Recorded information below:

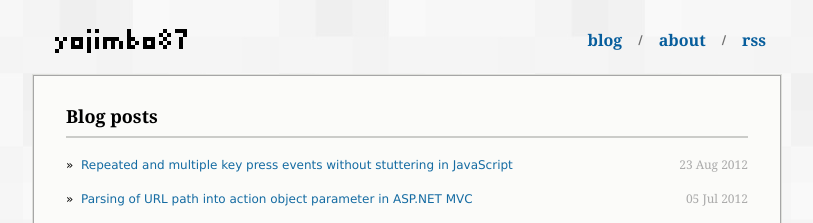
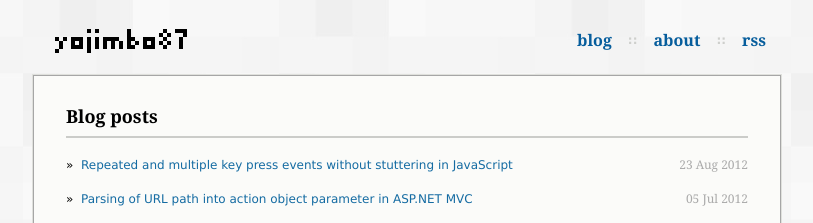
Before and after one commit to yojimbo87/yojimbo87.github.com, a Jekyll site: the page built from index.html, in a window 1280 px wide. Shown: the top 223 px of the page, without its empty margins (233-1046 px from the left). Built offline with Jekyll 4.4.1, drawn with Linux system fonts in a browser that asks for light colours; Markdown is read by kramdown in place of the engine named in the settings.

Commit message:
Change menu separators style.

```diff
--- a/_layouts/default.html
+++ b/_layouts/default.html
@@ -30,9 +30,9 @@
 			</a>
 			<div class="menu">
 				<a href="/">blog</a>
-				<span>/</span>
+				<span>::</span>
 				<a href="/about/about.html">about</a>
-				<span>/</span>
+				<span>::</span>
 				<a href="/feed/feed.xml">rss</a>
 			</div>
 		</div>
--- a/css/screen.css
+++ b/css/screen.css
@@ -57,7 +57,7 @@ h3 { font-family: Georgia; font-size: 16px; font-weight: bold; margin: 32px 0 12
 	#header .menu { float: right; line-height: 48px; }
 	#header a { color: #065d9c; display: block; float: left; font-family: Georgia; font-size: 16px; font-weight: bold; padding: 0 16px; text-decoration: none; }
 	#header a:hover { color: #000; }
-	#header span { color: #6e6e6e; float: left; font-weight: bold; }
+	#header span { color: #cecfcc; float: left; font-weight: bold; }
 
 	#content-wrapper { border: 1px solid #dfe0dc; margin: 0 0 24px 0; }
 	#content { background: #fbfbf9; border: 1px solid #a6a6a6; padding: 12px 32px 24px 32px; }
```
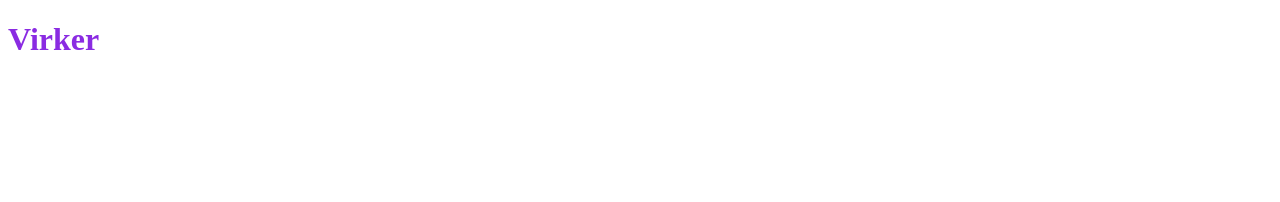
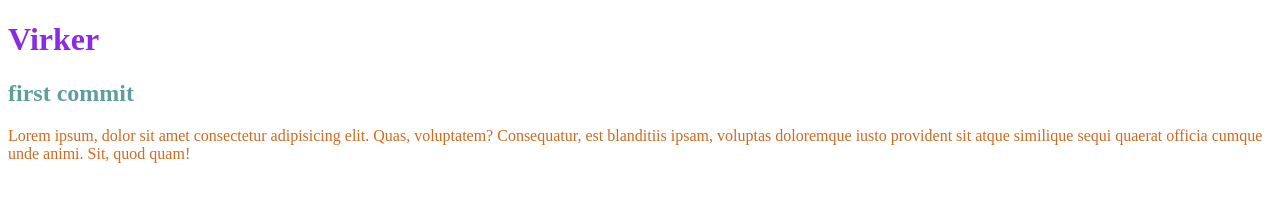
Before and after one commit to chmo0002/Git_test, a plain HTML site: page index.html in a window 1280 px wide. Drawn offline with Linux system fonts and the light colour scheme.

Commit message:
added paragraph and styling

```diff
--- a/index.html
+++ b/index.html
@@ -11,6 +11,13 @@
 <body>
     <h1>Virker</h1>
 
+    <h2>first commit</h2>
+
+    <p>Lorem ipsum, dolor sit amet consectetur adipisicing elit. Quas, voluptatem? Consequatur, est blanditiis ipsam,
+        voluptas doloremque iusto provident sit atque similique sequi quaerat officia cumque unde animi. Sit, quod quam!
+    </p>
+
+
 </body>
 
 </html>
--- a/style.css
+++ b/style.css
@@ -1,3 +1,9 @@
 h1 {
   color: blueviolet;
 }
+h2 {
+  color: cadetblue;
+}
+p {
+  color: chocolate;
+}
```
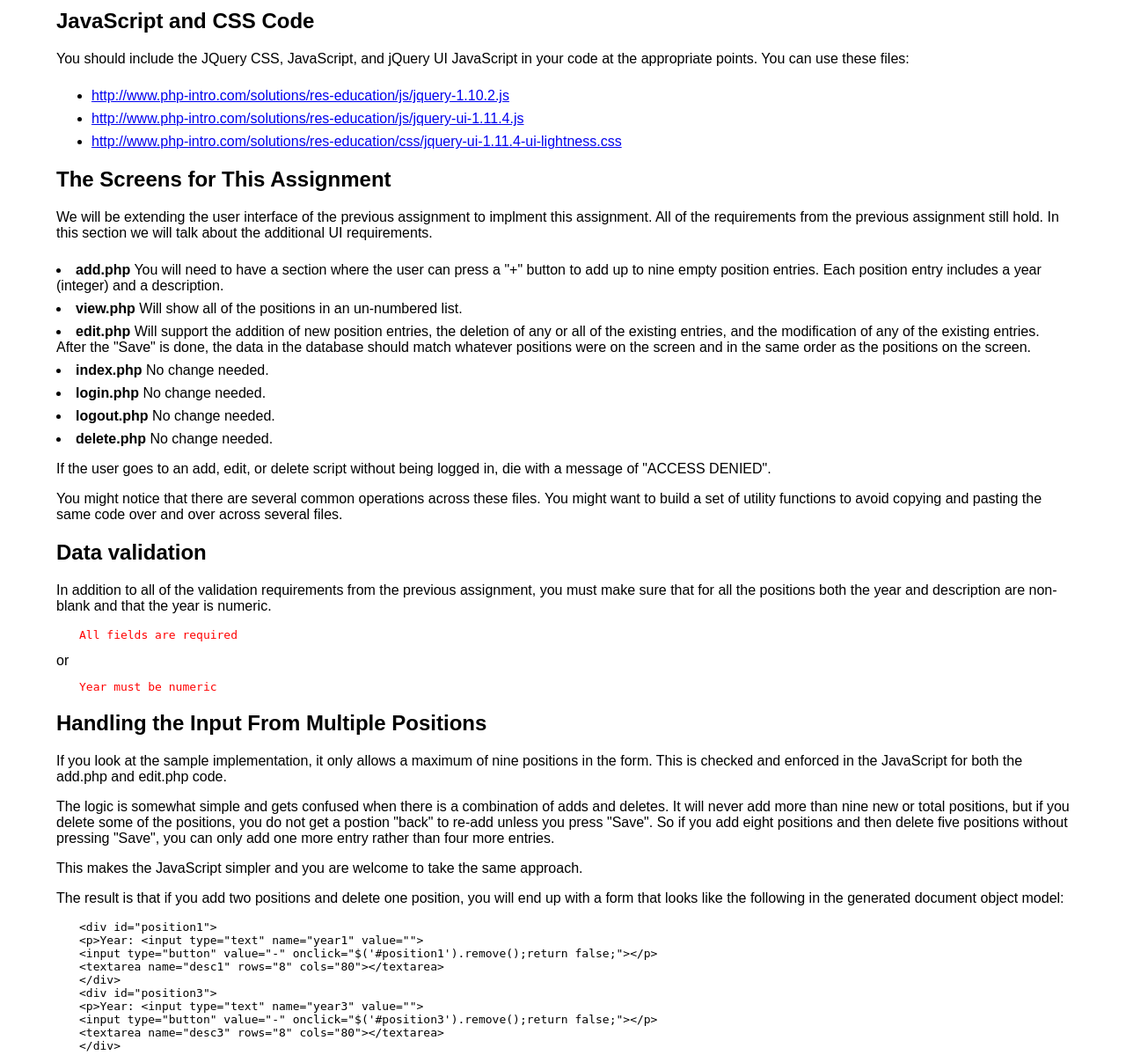
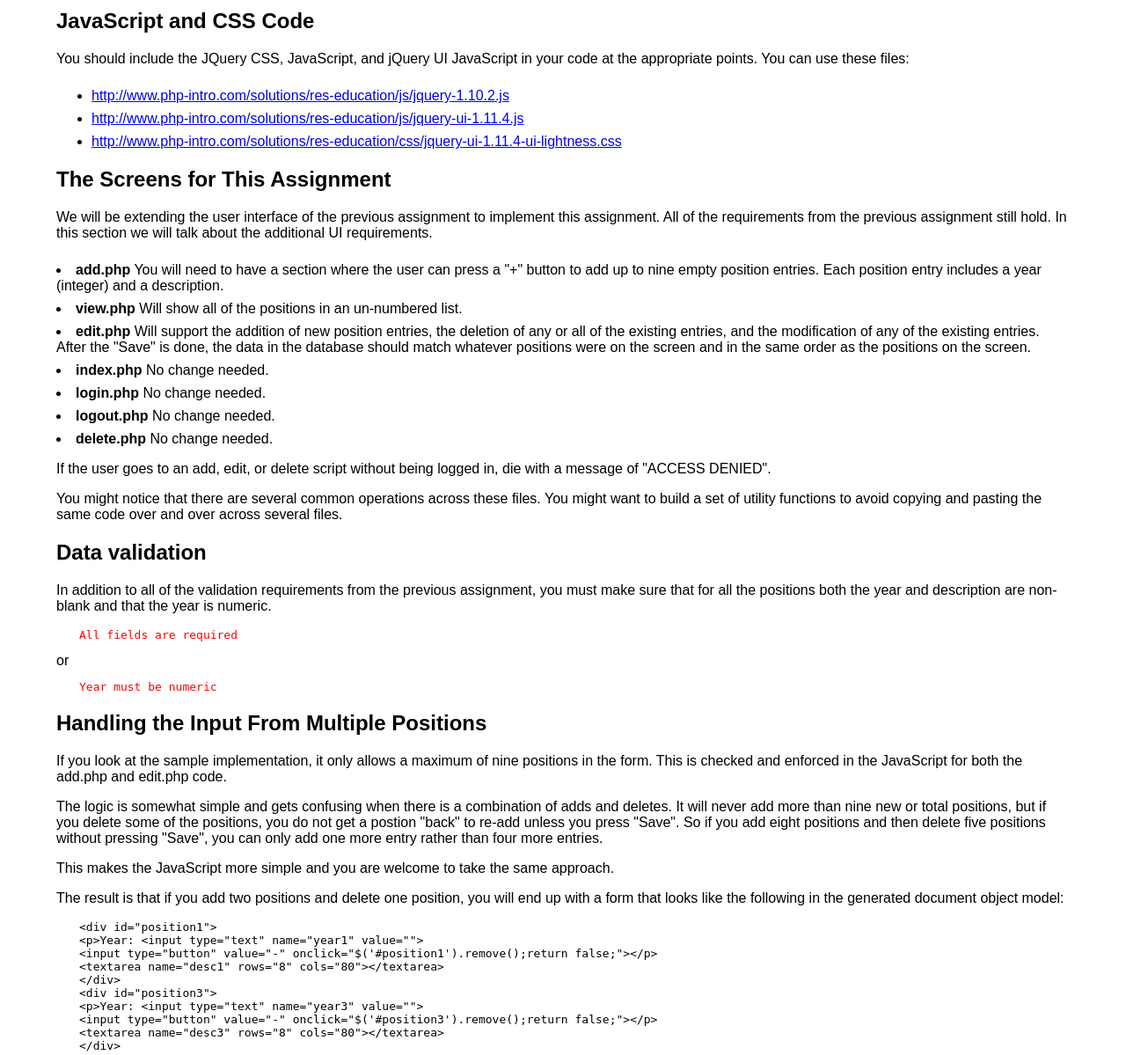
Before and after one commit to csev/wa4e, a PHP site: page /si572/assn/res-position/index.php in a window 1280 px wide. Shown: the part 903-2102 px from the top of the page at 88% size. Run offline with PHP 8.4, Linux system fonts and the light colour scheme.

Commit message:
Update index.php
minor spelling mistakes
thanks Dr. Chuck!

```diff
--- a/assn/res-position/index.php
+++ b/assn/res-position/index.php
@@ -110,7 +110,7 @@ in your code at the appropriate points.  You can use these files:
 <h2 clear="all">The Screens for This Assignment</h2>
 <p>
 We will be extending the user interface of the previous assignment
-to implment this assignment.  All of the requirements from the previous
+to implement this assignment.  All of the requirements from the previous
 assignment still hold.   In this section we will talk about the additional
 UI requirements.
 <li>
@@ -163,7 +163,7 @@ and enforced in the JavaScript for both the add.php and
 edit.php code.
 </p>
 <p>
-The logic is somewhat simple and gets confused when there is
+The logic is somewhat simple and gets confusing when there is
 a combination of adds and deletes.  It will never add more
 than nine new or total positions, but if you delete some
 of the positions, you do not get a postion "back" to re-add
@@ -173,7 +173,7 @@ pressing "Save", you can only add one more entry rather
 than four more entries.
 </p>
 <p>
-This makes the JavaScript simpler and you are welcome to take
+This makes the JavaScript more simple and you are welcome to take
 the same approach.
 </p>
 <p>The result is that if you add two positions and delete one
```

End of Recorded information.

* _Required action_
Please copy out every line in the listing that has the string "somewhat".

* _Result_
-The logic is somewhat simple and gets confused when there is
+The logic is somewhat simple and gets confusing when there is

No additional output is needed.